[Record excerpts — start]

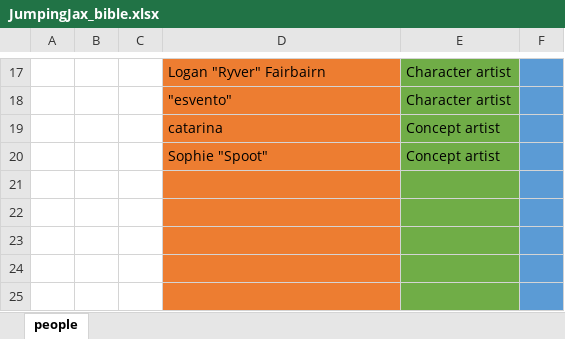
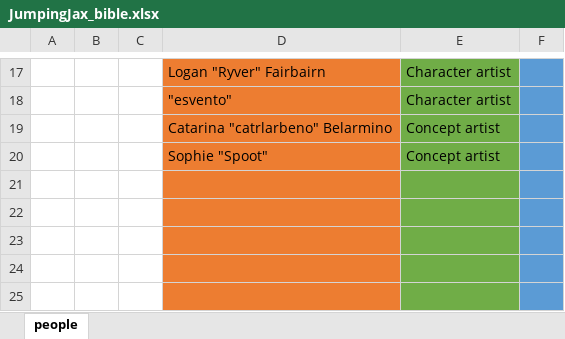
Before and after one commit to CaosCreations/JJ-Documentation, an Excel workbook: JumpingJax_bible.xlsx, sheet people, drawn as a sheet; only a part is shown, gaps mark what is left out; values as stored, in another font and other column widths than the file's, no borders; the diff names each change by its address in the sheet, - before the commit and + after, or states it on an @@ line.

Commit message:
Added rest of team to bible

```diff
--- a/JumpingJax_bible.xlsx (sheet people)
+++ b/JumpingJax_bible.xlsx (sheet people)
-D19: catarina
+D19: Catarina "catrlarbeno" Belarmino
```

[Record excerpts — finish]
[Record excerpts — start]

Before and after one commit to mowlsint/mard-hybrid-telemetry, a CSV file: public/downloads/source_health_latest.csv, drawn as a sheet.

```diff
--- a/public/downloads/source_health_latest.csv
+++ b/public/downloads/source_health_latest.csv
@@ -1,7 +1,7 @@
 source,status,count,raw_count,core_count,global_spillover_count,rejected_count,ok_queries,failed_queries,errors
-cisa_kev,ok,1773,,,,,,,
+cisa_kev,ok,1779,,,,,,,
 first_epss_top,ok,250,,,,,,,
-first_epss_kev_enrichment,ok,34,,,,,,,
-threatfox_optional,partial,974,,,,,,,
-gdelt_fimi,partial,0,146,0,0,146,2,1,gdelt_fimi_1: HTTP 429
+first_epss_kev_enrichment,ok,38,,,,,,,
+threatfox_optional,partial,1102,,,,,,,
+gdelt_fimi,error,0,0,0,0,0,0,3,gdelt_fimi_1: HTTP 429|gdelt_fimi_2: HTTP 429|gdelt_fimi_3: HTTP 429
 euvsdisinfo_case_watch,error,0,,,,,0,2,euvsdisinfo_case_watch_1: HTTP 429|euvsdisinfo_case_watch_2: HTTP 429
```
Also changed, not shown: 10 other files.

[Record excerpts — finish]
[Record excerpts — start]

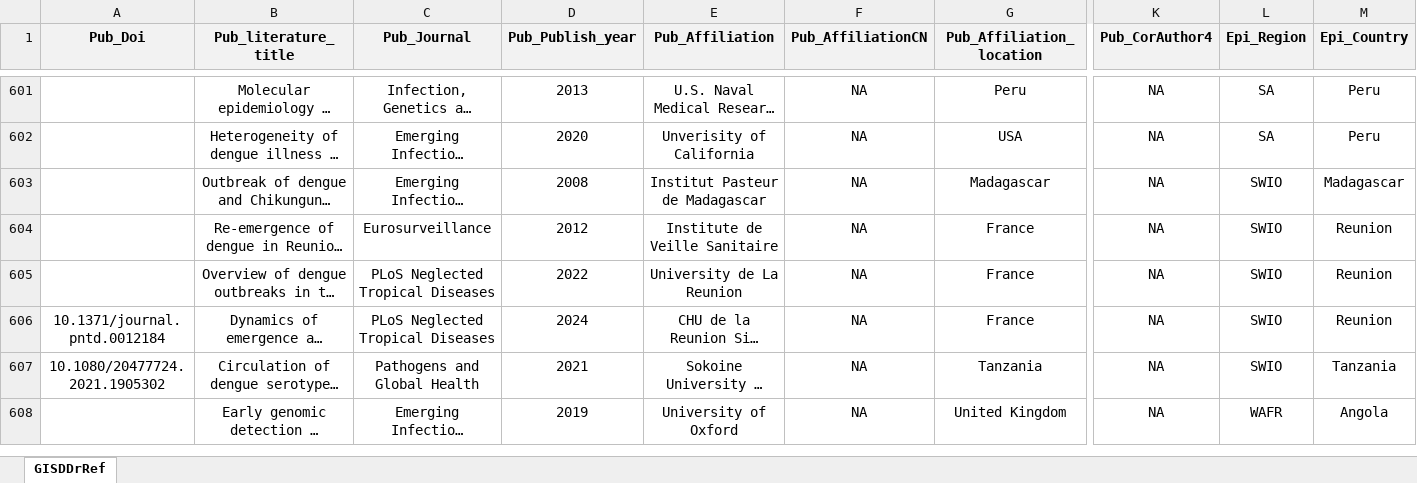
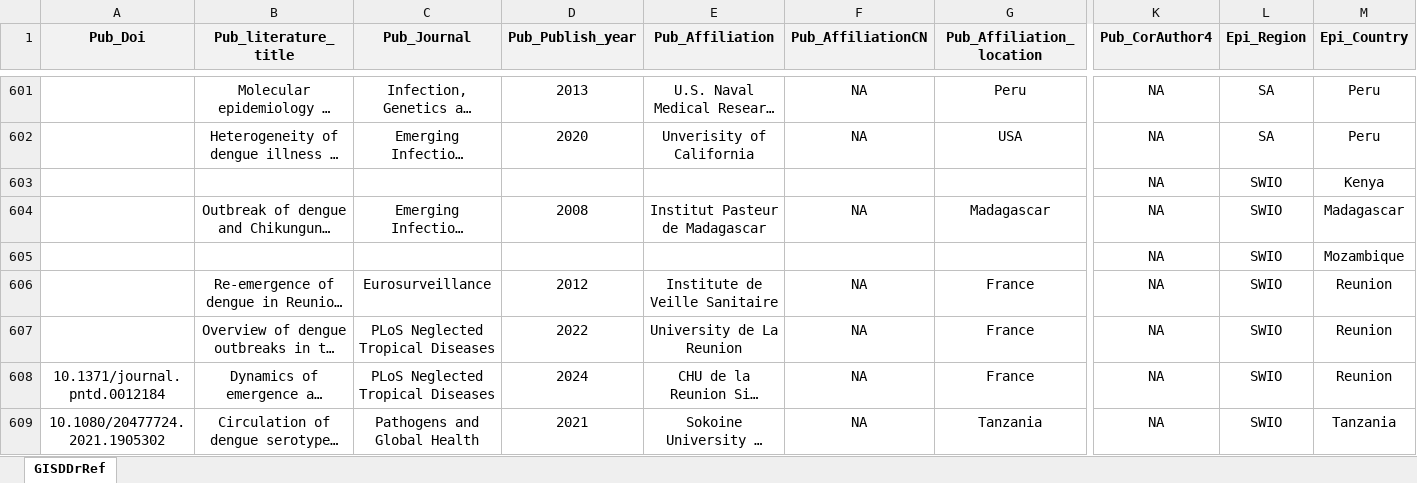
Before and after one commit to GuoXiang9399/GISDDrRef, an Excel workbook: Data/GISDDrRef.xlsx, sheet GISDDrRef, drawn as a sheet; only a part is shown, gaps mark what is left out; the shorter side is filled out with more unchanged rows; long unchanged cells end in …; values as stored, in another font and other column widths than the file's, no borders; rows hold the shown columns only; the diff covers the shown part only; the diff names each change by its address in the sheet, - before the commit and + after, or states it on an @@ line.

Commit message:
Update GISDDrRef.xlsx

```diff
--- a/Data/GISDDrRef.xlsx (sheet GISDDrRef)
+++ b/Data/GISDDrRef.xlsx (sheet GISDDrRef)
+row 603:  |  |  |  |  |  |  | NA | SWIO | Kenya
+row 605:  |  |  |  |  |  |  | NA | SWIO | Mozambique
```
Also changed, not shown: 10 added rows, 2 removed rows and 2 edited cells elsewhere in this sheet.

[Record excerpts — finish]

*What you need to do*.
Find how many lines of the material include the string "GISDDrRef". Nothing but the number should be given.

*Task solution*.
4